Come to me you are who are heavy laden, and I will give you rest.
What comforting words those are from Jesus in this morning’s gospel –
ones that have certainly spoken to my own weary soul over the years.
And yet how do we come to Jesus in the daily practice of our lives? How
do we find this elusive rest?
The answer lies in the first part of our gospel this morning. Our readings
ends with a warm entreaty from Jesus, but begins with clear evidence of
his frustration. The people are not listening. What shall I say about you,
Jesus asks. It is like children, calling you by the sounds of the flute, and
yet you refuse to dance.
The reference to children is quite intentional; in the gospel children serve
as a proxy for a joyful openness to the Word of God. When we are
children, the world is a curious place full of wonder. We ask questions
only to see clear answers. We see goodness without cynicism. And yet
how often do we learn from the children in our lives? How often do we
heed the child within us?
It’s no stretch to see how Jesus himself might be feeling like the children
in his image. John the Baptist had been preaching and baptizing, but he’s
now in prison. Jesus has taken up his ministry of teaching. Both men were
calling the people to return to a faithful life, but in very different
ways—like the children’s messages about love. John hammered home his
message with confrontation and modeled an ascetic lifestyle. For that, he
was accused of having a demon. Jesus took a softer approach most of
the time; his lifestyle was a more joyful announcement of the coming of

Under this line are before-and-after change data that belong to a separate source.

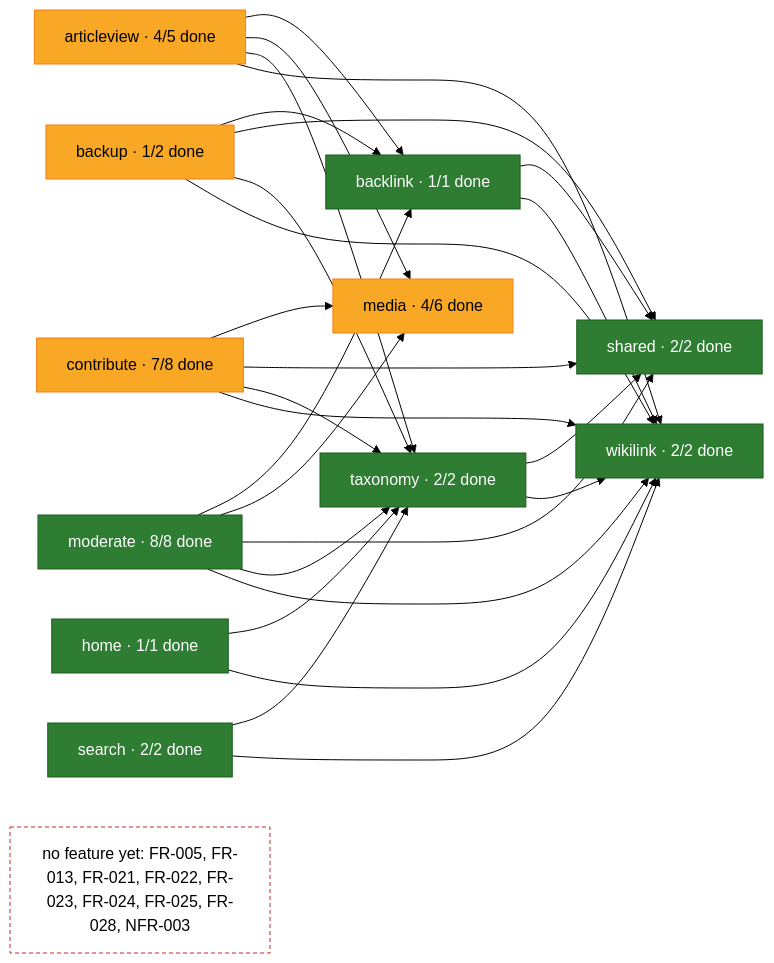
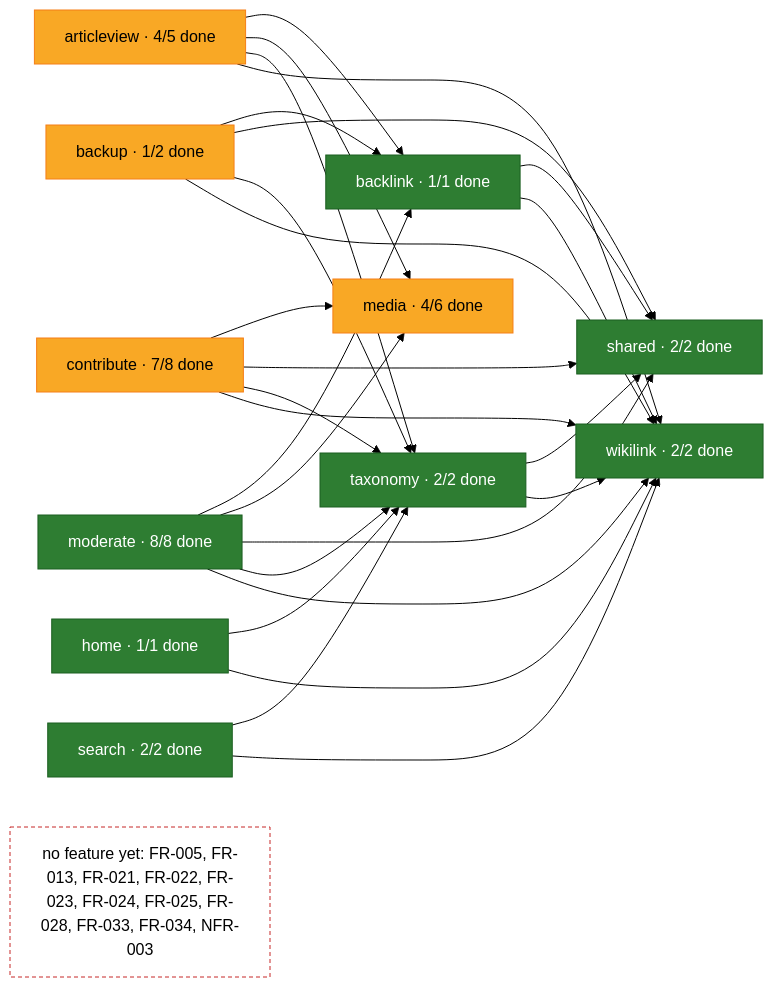
One commit to rikire/Exchange-Student-Guide-Platform changed the second of 2 diagrams in docs/gap-list.md. Above: the diagram before and after it, drawn with Mermaid (forest theme). The commit also changed other lines of this file and 5 other files, not shown here.

````diff
--- a/docs/gap-list.md
+++ b/docs/gap-list.md
@@ -24,44 +24,44 @@
 ```mermaid
 flowchart LR
     articleview["articleview · 4/5 done"]:::partial
     backlink["backlink · 1/1 done"]:::done
     backup["backup · 1/2 done"]:::partial
     contribute["contribute · 7/8 done"]:::partial
     home["home · 1/1 done"]:::done
     media["media · 4/6 done"]:::partial
     moderate["moderate · 8/8 done"]:::done
     search["search · 2/2 done"]:::done
     shared["shared · 2/2 done"]:::done
     taxonomy["taxonomy · 2/2 done"]:::done
     wikilink["wikilink · 2/2 done"]:::done
-    unmapped["no feature yet: FR-005, FR-013, FR-021, FR-022, FR-023, FR-024, FR-025, FR-028, NFR-003"]:::unmapped
+    unmapped["no feature yet: FR-005, FR-013, FR-021, FR-022, FR-023, FR-024, FR-025, FR-028, FR-033, FR-034, NFR-003"]:::unmapped
     articleview --> backlink
     articleview --> media
     articleview --> taxonomy
     articleview --> wikilink
     backlink --> shared
     backlink --> wikilink
     backup --> backlink
     backup --> shared
     backup --> taxonomy
     backup --> wikilink
     contribute --> media
     contribute --> shared
     contribute --> taxonomy
     contribute --> wikilink
     home --> taxonomy
     home --> wikilink
     moderate --> backlink
     moderate --> media
     moderate --> shared
     moderate --> taxonomy
     moderate --> wikilink
     search --> taxonomy
     search --> wikilink
     taxonomy --> shared
     taxonomy --> wikilink
     classDef done fill:#2e7d32,stroke:#1b5e20,color:#ffffff
     classDef partial fill:#f9a825,stroke:#f57f17,color:#000000
     classDef none fill:#e0e0e0,stroke:#9e9e9e,color:#000000
     classDef unmapped fill:#ffffff,stroke:#c62828,stroke-dasharray:4 3,color:#000000
 ```
````
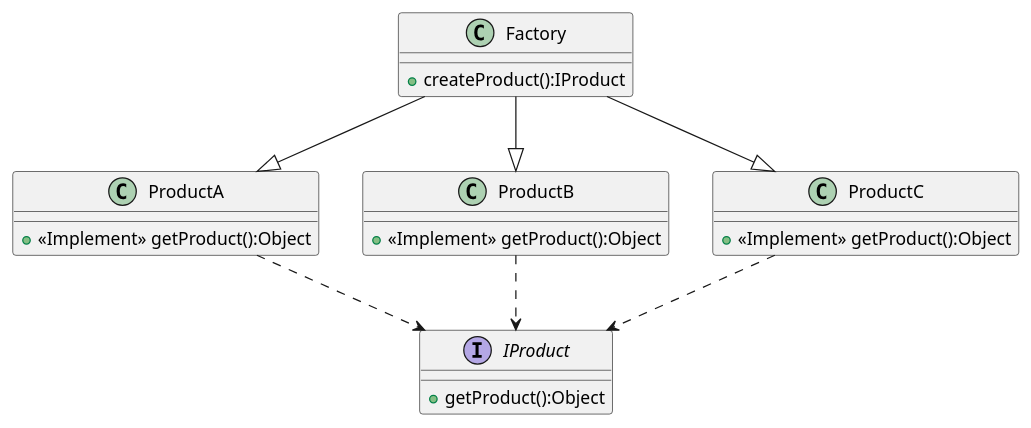
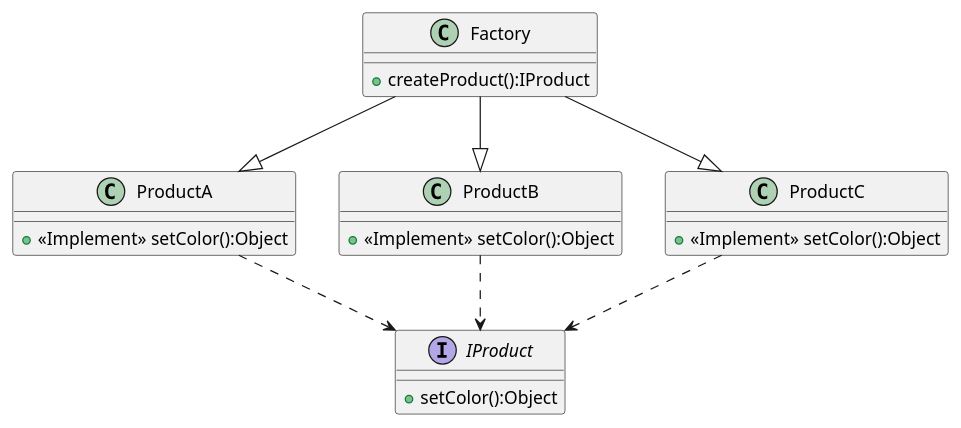
One commit to mliumeng/DesignParrern changed the diagram in UML/SimpleFactoryPattern.puml. Above: the diagram before and after it, drawn with PlantUML. The commit also changed 1 other file, not shown here.

```diff
--- a/UML/SimpleFactoryPattern.puml
+++ b/UML/SimpleFactoryPattern.puml
@@ -1,31 +1,31 @@
 @startuml
 interface IProduct{
-+ getProduct():Object
++ setColor():Object
 }
 
 class ProductA{
-  + <<Implement>> getProduct():Object
+  + <<Implement>> setColor():Object
 }
 
 class ProductB{
-  + <<Implement>> getProduct():Object
+  + <<Implement>> setColor():Object
 }
 
 class ProductC{
-  + <<Implement>> getProduct():Object
+  + <<Implement>> setColor():Object
 }
 
 class Factory{
   + createProduct():IProduct
 }
 
 Factory --|> ProductA
 Factory --|> ProductB
 Factory --|> ProductC
 
 ProductA ..> IProduct
 ProductB ..> IProduct
 ProductC ..> IProduct
 
 
 @enduml
```
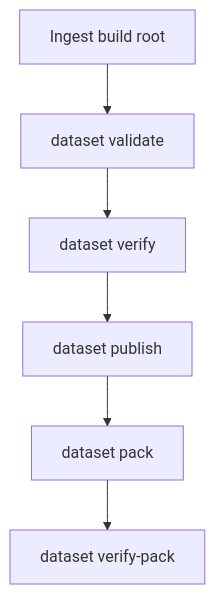
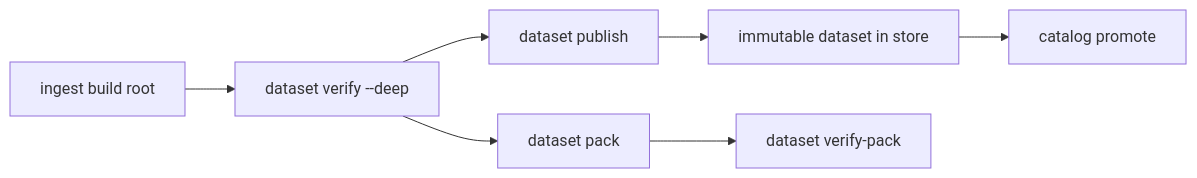
The diagram in docs/bijux-atlas/workflows/dataset-workflows.md (bijux/bijux-atlas), drawn with Mermaid before and after one commit. The commit also changed other lines of this file and 2 other files, not shown here.

Commit message:
docs(workflows): define ingest publication and discovery gates

````diff
--- a/docs/bijux-atlas/workflows/dataset-workflows.md
+++ b/docs/bijux-atlas/workflows/dataset-workflows.md
@@ -17,8 +16,9 @@
 ```mermaid
-flowchart TD
-    Build[Ingest build root] --> Validate[dataset validate]
-    Validate --> Verify[dataset verify]
-    Verify --> Publish[dataset publish]
-    Publish --> Pack[dataset pack]
-    Pack --> VerifyPack[dataset verify-pack]
+flowchart LR
+    Build["ingest build root"] --> Verify["dataset verify --deep"]
+    Verify --> Publish["dataset publish"]
+    Publish --> Stored["immutable dataset in store"]
+    Stored --> Promote["catalog promote"]
+    Verify --> Pack["dataset pack"]
+    Pack --> CheckPack["dataset verify-pack"]
 ```
````
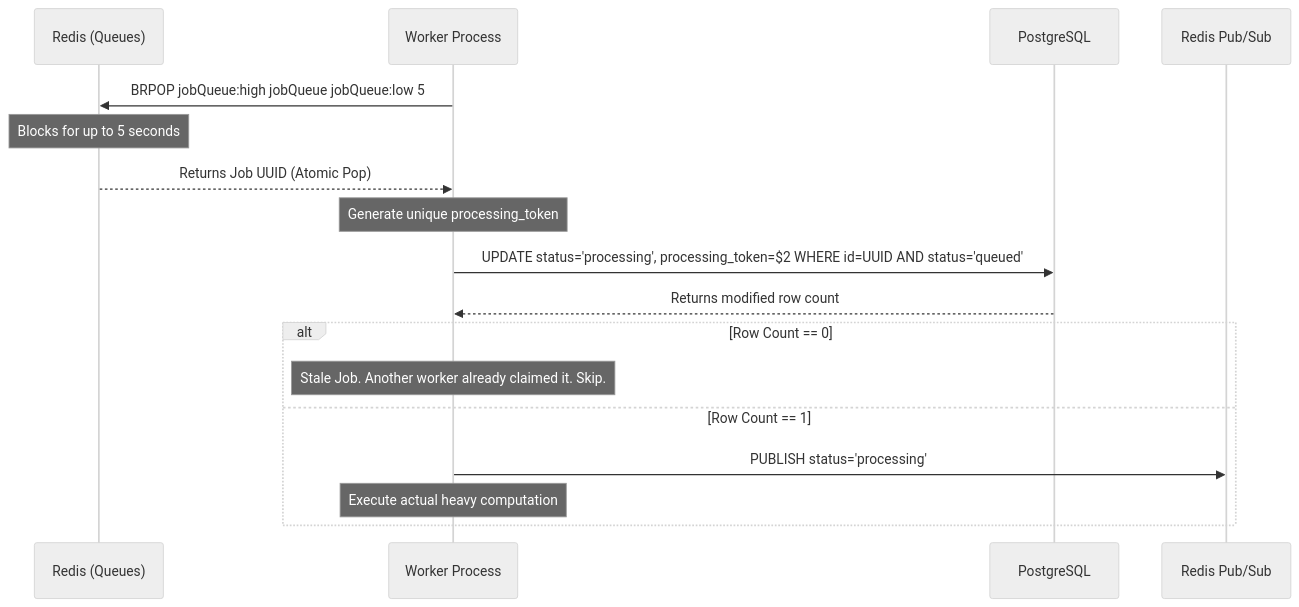
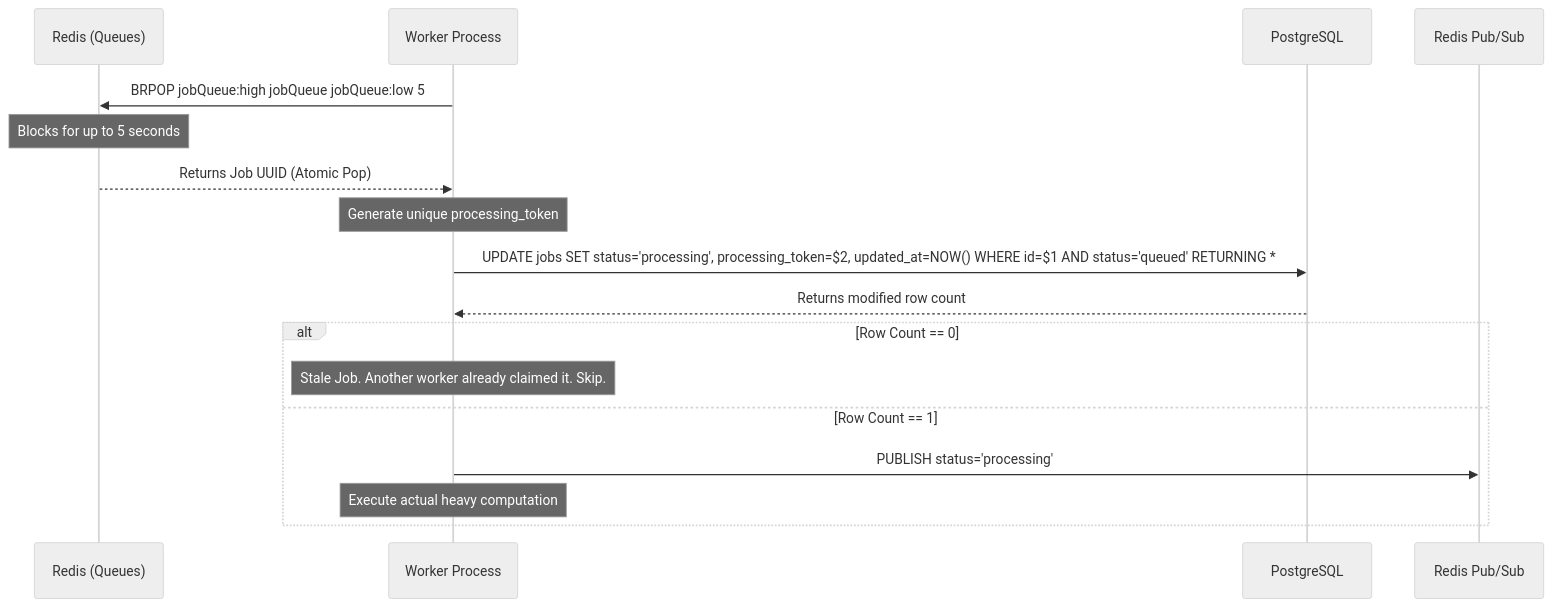
Before and after one commit to Aryns293/QueueFlow-prep: the fourth of 9 diagrams in flow/1. End-To-End-Architecture-Flow.md, drawn with Mermaid (neutral theme). The commit also changed other lines of this file, not shown here.

Commit message:
Fix technical discrepancies in Architecture Flow diagrams and SQL logic

````diff
--- a/flow/1. End-To-End-Architecture-Flow.md
+++ b/flow/1. End-To-End-Architecture-Flow.md
@@ -160,23 +160,23 @@
 ```mermaid
 sequenceDiagram
     participant Redis as Redis (Queues)
     participant Worker as Worker Process
     participant DB as PostgreSQL
     participant PubSub as Redis Pub/Sub
 
     Worker->>Redis: BRPOP jobQueue:high jobQueue jobQueue:low 5
     Note over Redis: Blocks for up to 5 seconds
     Redis-->>Worker: Returns Job UUID (Atomic Pop)
     
     Note over Worker: Generate unique processing_token
     
-    Worker->>DB: UPDATE status='processing', processing_token=$2 WHERE id=UUID AND status='queued'
+    Worker->>DB: UPDATE jobs SET status='processing', processing_token=$2, updated_at=NOW() WHERE id=$1 AND status='queued' RETURNING *
     DB-->>Worker: Returns modified row count
     
     alt Row Count == 0
         Note over Worker: Stale Job. Another worker already claimed it. Skip.
     else Row Count == 1
         Worker->>PubSub: PUBLISH status='processing'
         Note over Worker: Execute actual heavy computation
     end
 ```
````
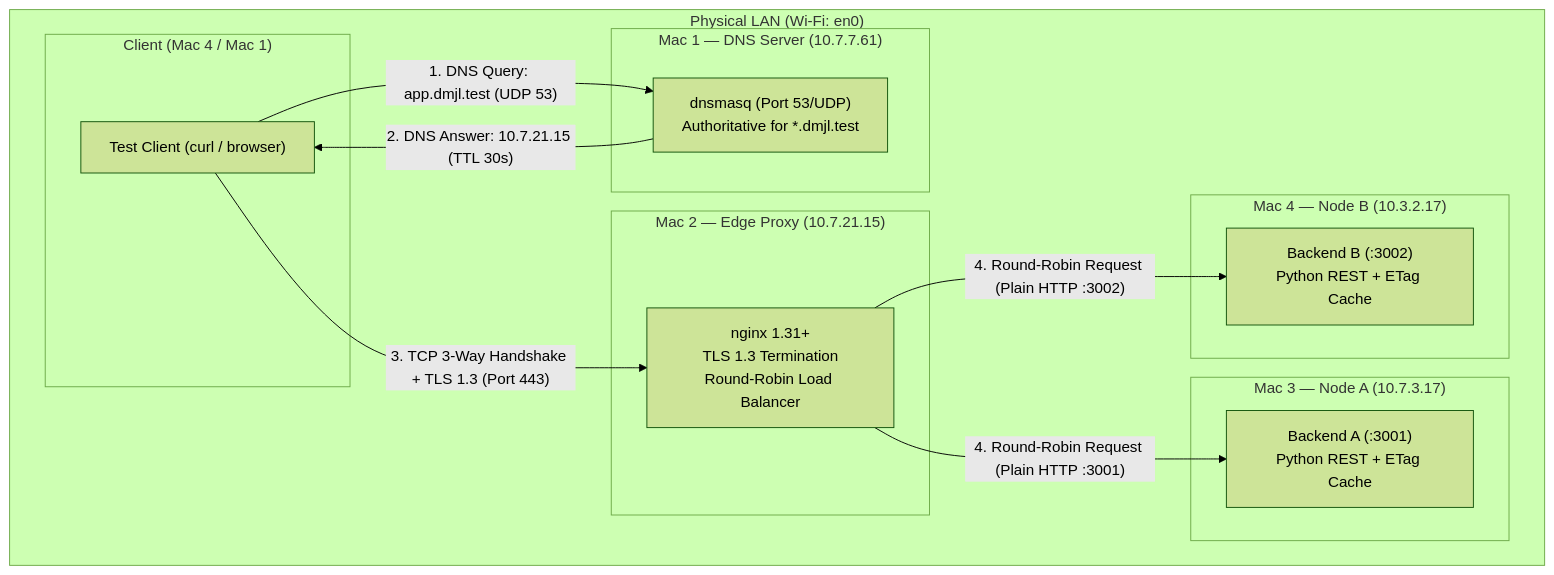
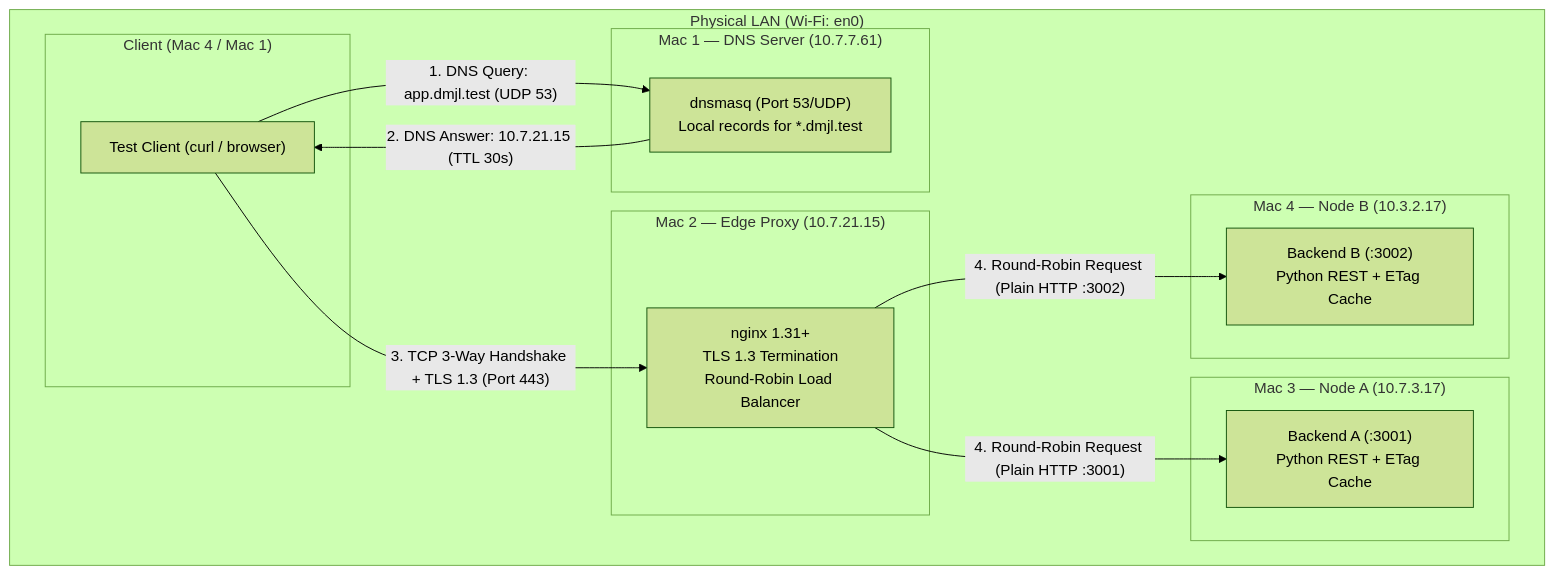
The first of 2 diagrams in README.md (Dhanvin1520/dmjl-port-cn-project), drawn with Mermaid (forest theme) before and after one commit. The commit also changed other lines of this file and 6 other files, not shown here.

````diff
--- a/README.md
+++ b/README.md
@@ -69,30 +69,30 @@
 ```mermaid
 flowchart TD
     subgraph LAN["Physical LAN (Wi-Fi: en0)"]
         subgraph ClientNode["Client (Mac 4 / Mac 1)"]
             Client["Test Client (curl / browser)"]
         end
 
         subgraph DNSNode["Mac 1 — DNS Server (10.7.7.61)"]
-            DNS["dnsmasq (Port 53/UDP)<br/>Authoritative for *.dmjl.test"]
+            DNS["dnsmasq (Port 53/UDP)<br/>Local records for *.dmjl.test"]
         end
 
         subgraph EdgeNode["Mac 2 — Edge Proxy (10.7.21.15)"]
             NGINX["nginx 1.31+<br/>TLS 1.3 Termination<br/>Round-Robin Load Balancer"]
         end
 
         subgraph BackendA["Mac 3 — Node A (10.7.3.17)"]
             ServerA["Backend A (:3001)<br/>Python REST + ETag Cache"]
         end
 
         subgraph BackendB["Mac 4 — Node B (10.3.2.17)"]
             ServerB["Backend B (:3002)<br/>Python REST + ETag Cache"]
         end
     end
 
     Client -- "1. DNS Query: app.dmjl.test (UDP 53)" --> DNS
     DNS -- "2. DNS Answer: 10.7.21.15 (TTL 30s)" --> Client
     Client -- "3. TCP 3-Way Handshake + TLS 1.3 (Port 443)" --> NGINX
     NGINX -- "4. Round-Robin Request (Plain HTTP :3001)" --> ServerA
     NGINX -- "4. Round-Robin Request (Plain HTTP :3002)" --> ServerB
 ```
````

the Reign of God. He ate and drank with all sorts of people without
reservation; he enjoyed a good party. For that, he was accused of being a
glutton and a drunkard, a friend of sinners and tax collectors. Neither
John nor Jesus could win, evidently.
What was wrong with these people? Couldn’t they see that Jesus and John
were inviting them to return once again to a faithful living of their
covenant, to a more kinder and just living out of the law that says to love
as you would be loved, to behave towards others as you would want them
to behave towards you? Your rest away, Jesus cajoles, just come alone. If
they would take his yoke on themselves, they’d find his yoke easy and his
burden light. How very obvious. How very simple. Or is it?
Well, of course it’s not simple, because as Paul makes clear, the best
intentions of human beings have been taking wrong turns for as long as
memory. In his letter to the Romans, Paul laments, “For I do not do the
good I want, but the evil I do not want is what I do.” Doesn’t that sound
familiar? We know the good we should be doing, but somehow by the
time we get to adulthood, we get more and more tangled up trying to do it.
We lose our ability to listen to people pointing out the faults of our ways,
urging us to change. We have more trouble seeing the potential of a
judgement-free world. But somewhere along the way to growing up, the
stuff of the “real” world interferes, and whatever the good of our hearts,
we give into the wrong we don’t want to do.
We might consider what it is that makes it seem easier to do wrong.
Perhaps it seems easier to look out for ourselves, instead of putting the
effort into giving of ourselves to others. It certainly is easier to keep
company with people who are just like us than to put effort into listening
to different ideas or rubbing elbows with people we consider different. We
have to admit that in the church we much prefer to say “we’ve always
done it that way,” instead of trying something new. But if we can see the
answer so clearly for the people who failed to listen to Jesus two thousand
years ago, why do we still find it so hard to make the connection to our
Of course, listening to the gospel, we think: if Jesus was hear right now,
we would listen to him. We would be better. But would we?
A number of years ago, a book came out that became a bestseller. It was
called “Everything I need to know I learned in kindergarten.” The writer,
Robert Fulgham, describes how he was “sputtering along” in his days,
trying to find meaning. “The examined life,” he notes, “is not picnic.” And
one day, he thought: I have already learned what I need for a meaningful
life – when he was 5 years old, in kindergarten. What were those life
Share everything. Clean up your own mess. Play fair. Don’t take things
that aren’t yours. Live a balanced life – learn some and think some and
draw and paint and sing and dance and play and work every day
some. When you go out into the world, watch out for traffic, hold hands,
and stick together. Say sorry. Pay attention. Wonder.
As the author noted, all those life lesson can easily apply to adult life –
and yet we have forgotten them. It is a reminder that we learned in the
lessons of the gospel over and over again, if we only listen for them. For
gospel predates kindergarten – and yet it’s tenets are all those very same
Jesus is offering us his yoke – the symbol of obedience to God – not a
human yoke in the “real” world, but something that will sustain us through
the troubles of this world. If we accept that offer, we make possible our
ability to speak of God to others, to play the flute so others might dance –
with words and actions that make certain simple sense, distilled of all the
useless distractions of the grown-up world. When accept that offer, we
find rest. The deep and meaningful kind of rest that comes with a
purposeful life carefully lived. It is as Jesus says, “come to me, and you
will find rest in your souls.” Amen.